Stored data
————————
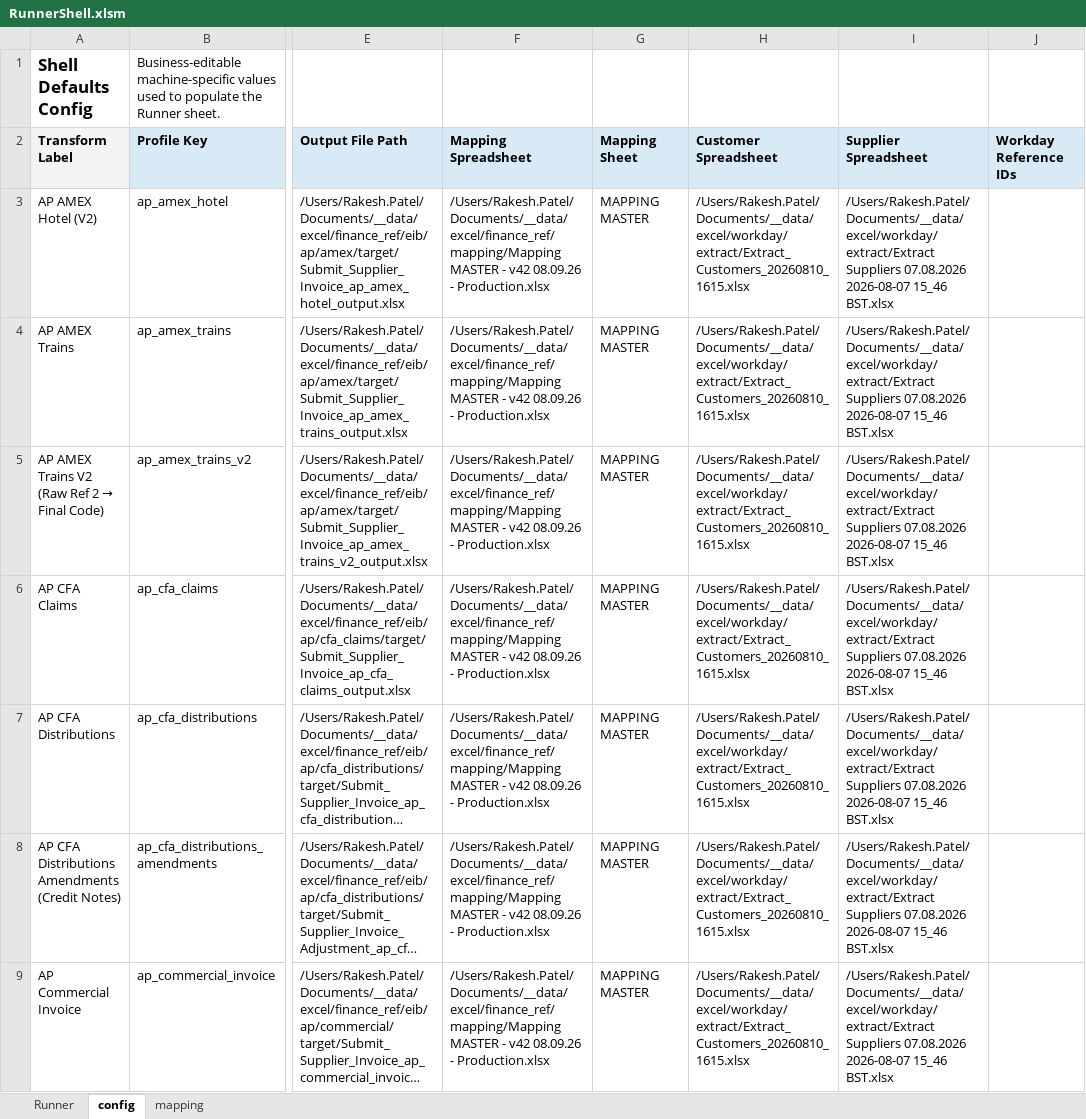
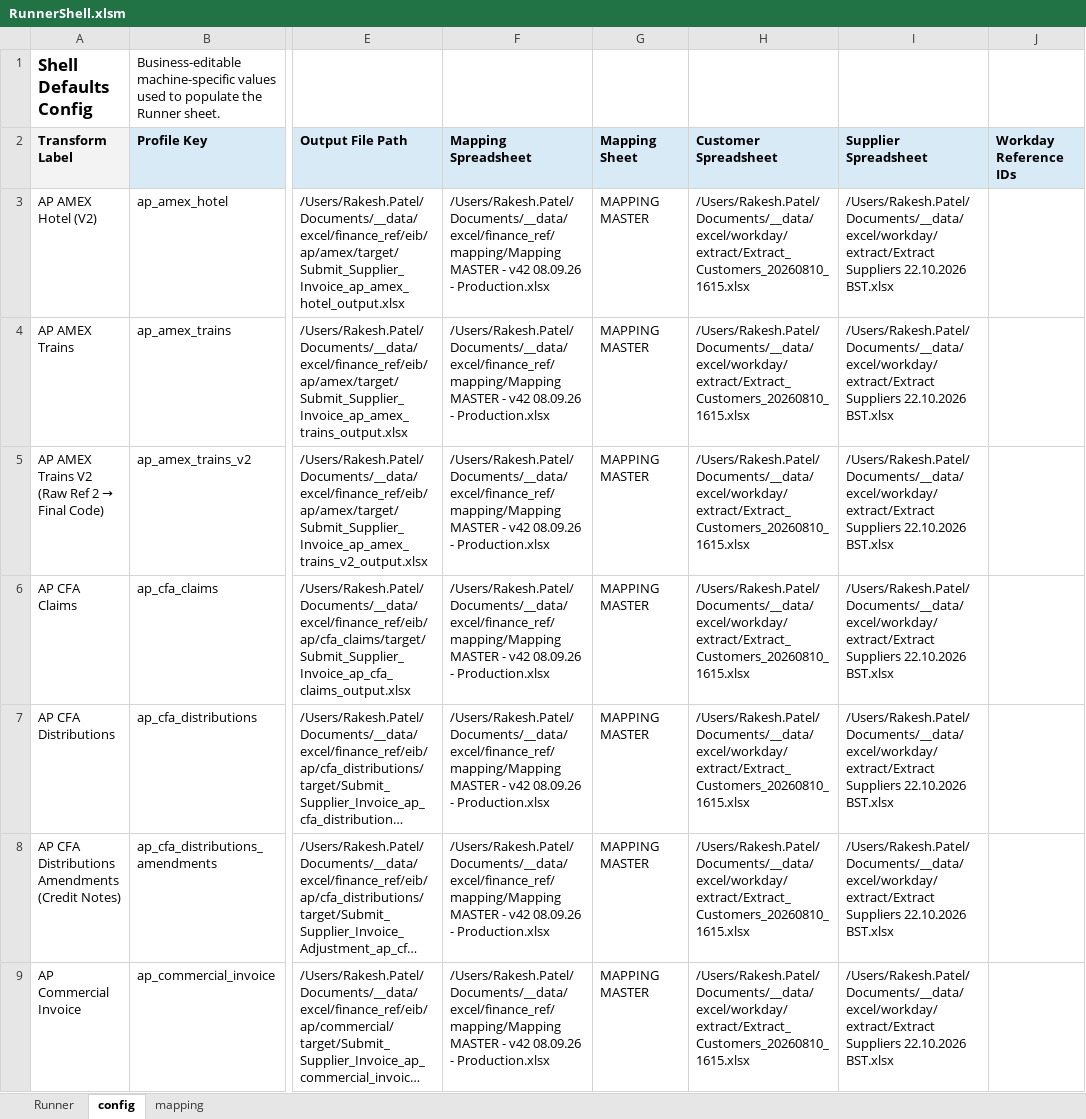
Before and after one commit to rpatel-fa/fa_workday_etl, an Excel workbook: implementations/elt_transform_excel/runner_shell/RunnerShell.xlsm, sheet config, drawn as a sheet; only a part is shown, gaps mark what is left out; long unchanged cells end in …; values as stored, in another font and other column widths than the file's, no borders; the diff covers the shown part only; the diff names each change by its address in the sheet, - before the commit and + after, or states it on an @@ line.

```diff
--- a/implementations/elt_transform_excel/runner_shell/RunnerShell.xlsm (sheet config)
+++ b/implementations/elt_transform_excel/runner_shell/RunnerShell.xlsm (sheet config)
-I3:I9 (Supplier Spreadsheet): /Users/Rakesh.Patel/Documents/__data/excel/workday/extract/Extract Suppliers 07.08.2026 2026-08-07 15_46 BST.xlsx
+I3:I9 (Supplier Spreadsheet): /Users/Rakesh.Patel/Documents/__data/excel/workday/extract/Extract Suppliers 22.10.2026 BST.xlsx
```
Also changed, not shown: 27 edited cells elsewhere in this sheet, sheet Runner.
————————
## What the task requires
Exact repetition of all the records is required, with the pictures excluded.

## Task output
Before and after one commit to rpatel-fa/fa_workday_etl, an Excel workbook: implementations/elt_transform_excel/runner_shell/RunnerShell.xlsm, sheet config, drawn as a sheet; only a part is shown, gaps mark what is left out; long unchanged cells end in …; values as stored, in another font and other column widths than the file's, no borders; the diff covers the shown part only; the diff names each change by its address in the sheet, - before the commit and + after, or states it on an @@ line.

```diff
--- a/implementations/elt_transform_excel/runner_shell/RunnerShell.xlsm (sheet config)
+++ b/implementations/elt_transform_excel/runner_shell/RunnerShell.xlsm (sheet config)
-I3:I9 (Supplier Spreadsheet): /Users/Rakesh.Patel/Documents/__data/excel/workday/extract/Extract Suppliers 07.08.2026 2026-08-07 15_46 BST.xlsx
+I3:I9 (Supplier Spreadsheet): /Users/Rakesh.Patel/Documents/__data/excel/workday/extract/Extract Suppliers 22.10.2026 BST.xlsx
```
Also changed, not shown: 27 edited cells elsewhere in this sheet, sheet Runner.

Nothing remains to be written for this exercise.